Kathmandu, July 21- A sudden growth of deposits was witnessed in the banks along with a rise in government expenses in the last month of the previous fiscal.
Bank deposits surged by Rs 81 billion in the one-month period between June 15 and July 16, the last month of the Nepali fiscal year, according to Nepal Bankers’ Association.Bank deposits, which stood at Rs 2,274 billion in mid-June, ballooned to Rs 2,355 billion in mid-July, the NBA data shows.
Banks had been facing scarcity of deposits since the start of last fiscal due to low government expenditure, retarded growth of remittances, and sluggish exports. Thus, increased development expenses towards the very end of the fiscal provided some relief to deposit-starved banks.

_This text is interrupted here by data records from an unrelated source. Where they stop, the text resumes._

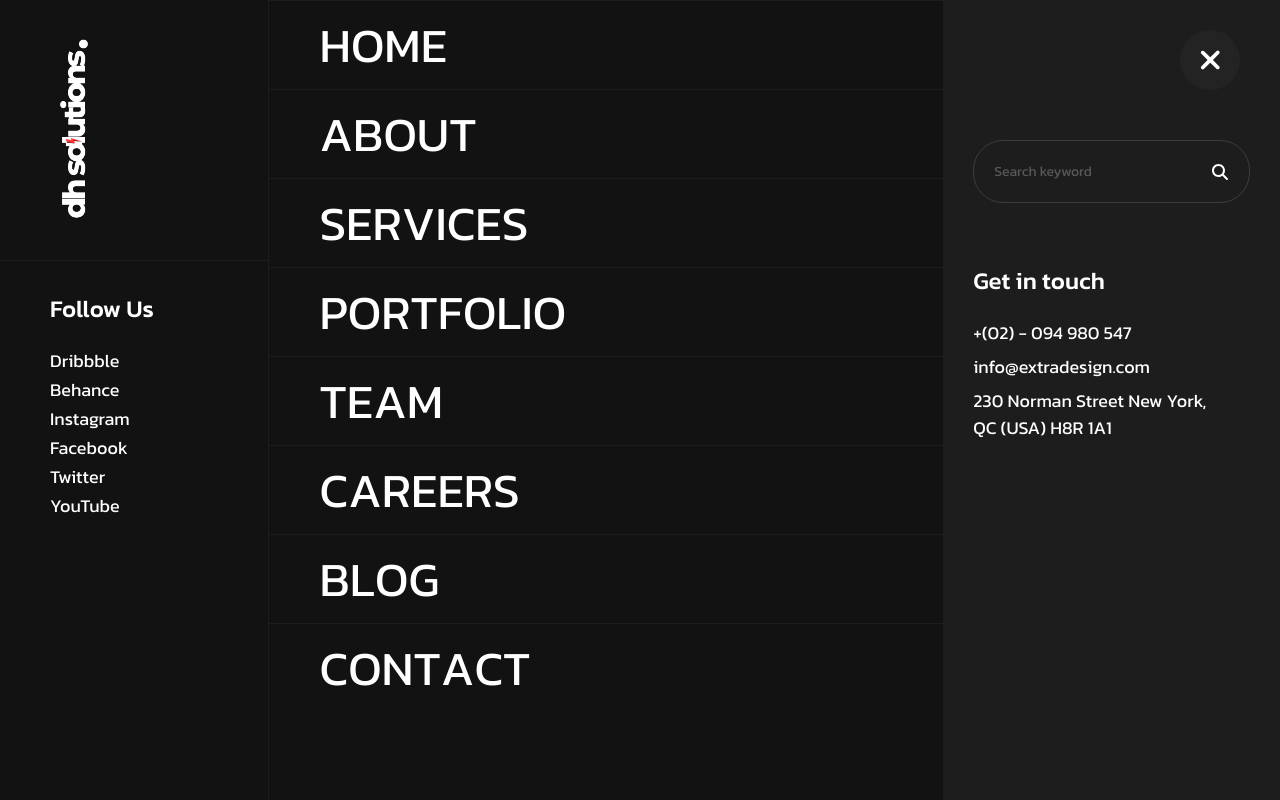
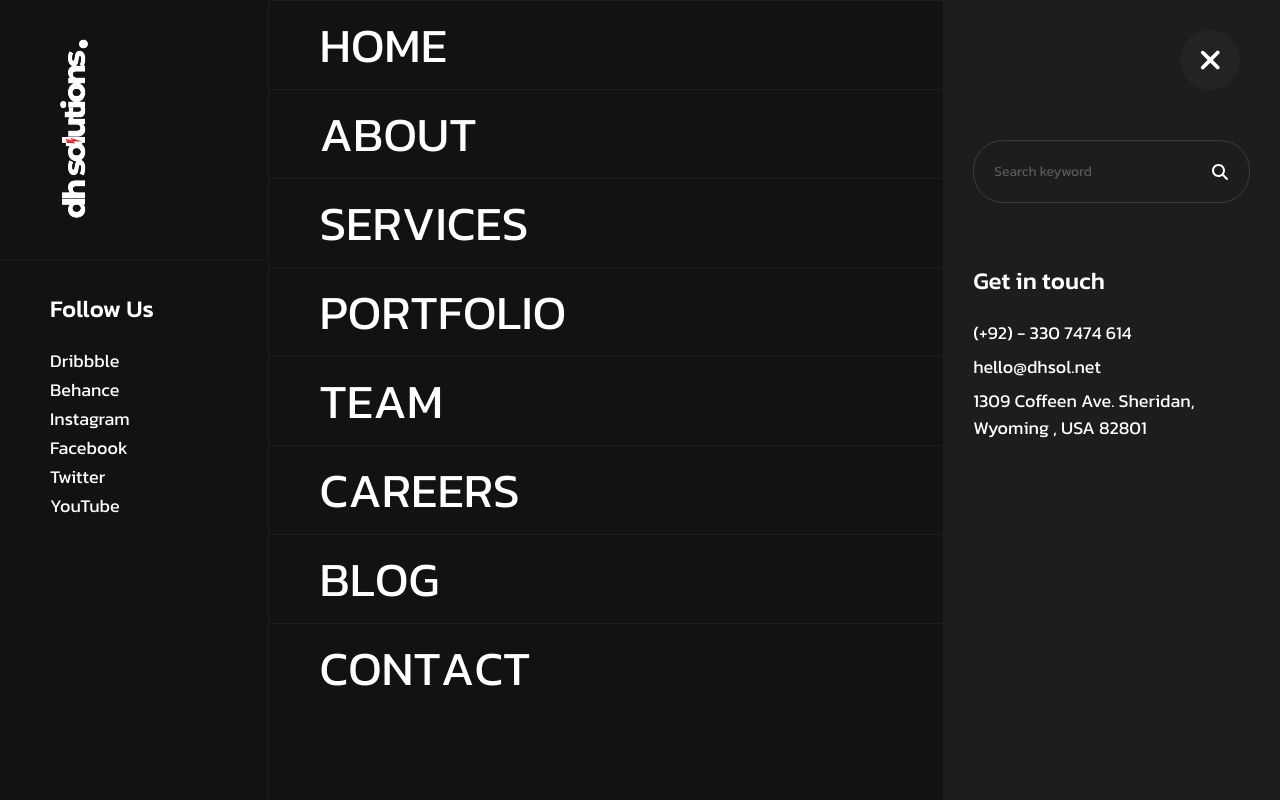
Before and after one commit to dhsolutionspak/MainFile, a Next.js app: page /faq in a window 1280 px wide. Both pictures are taken after a click on the button 30 px from the left and 442 px from the top of the page. Shown: the top 800 px of the page. Built offline with nearby package versions, Linux system fonts and the light colour scheme.

Commit message:
Canvas Update

```diff
--- a/src/components/canvas/Canvas.jsx
+++ b/src/components/canvas/Canvas.jsx
@@ -161,12 +161,13 @@ const Canvas = ({ bladeMode = "", ofCanvasArea }) => {
               <h3>Get in touch</h3>
               <ul>
                 <li>
-                  <a href="tel:02094980547">+(02) - 094 980 547</a>
+                  <a href="tel:02094980547">(+92) - 330 7474 614</a>
                 </li>
                 <li>
-                  <a href="mailto:info@extradesign.com">info@extradesign.com</a>
+                  <a href="mailto:hello@dhsol.net">hello@dhsol.net</a>
                 </li>
-                <li>230 Norman Street New York, QC (USA) H8R 1A1</li>
+                <li>1309 Coffeen Ave. Sheridan, Wyoming , USA 82801
+                </li>
               </ul>
             </div>
             <Image
```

The government had spent Rs 203 billion in the last month of the Nepali fiscal, according to the Financial Comptroller General’s Office. “Of the total amount spent in the last month, Rs 72.6 billion was spent as payments for development works or capital expenses.”
The government issued payments worth Rs 14.63 billion — Rs 12.1 billion under capital budget, Rs 2.19 billion under recurrent expenses and Rs 367.06 million under the financing heading — just on the last day of the previous fiscal.
Along with rise in deposits at the end of the fiscal, banks are now in a comfortable position to maintain the regulatory requirement of credit to core capital plus deposit ratio.
The average CCD ratio of the banks stood at 78 per cent against the regulatory threshold of 80 per cent at the end of fiscal 2017-18.
Bhuvan Kumar Dahal, CEO of Sanima Bank, said the banks witnessed sudden windfall of deposits in the last month of fiscal 2017-18 along with the surge in government expenses, which he added, was a regular phenomenon in Nepal’s budgetary spending.
According to NBA, 28 commercial banks in operation mobilised credit worth Rs 369 billion against deposit collection worth Rs 354 billion in the previous fiscal. The mismatch between deposit collection and credit mobilisation had resulted in a crisis of loanable funds and high lending rates last fiscal.
source: The Himalayan Times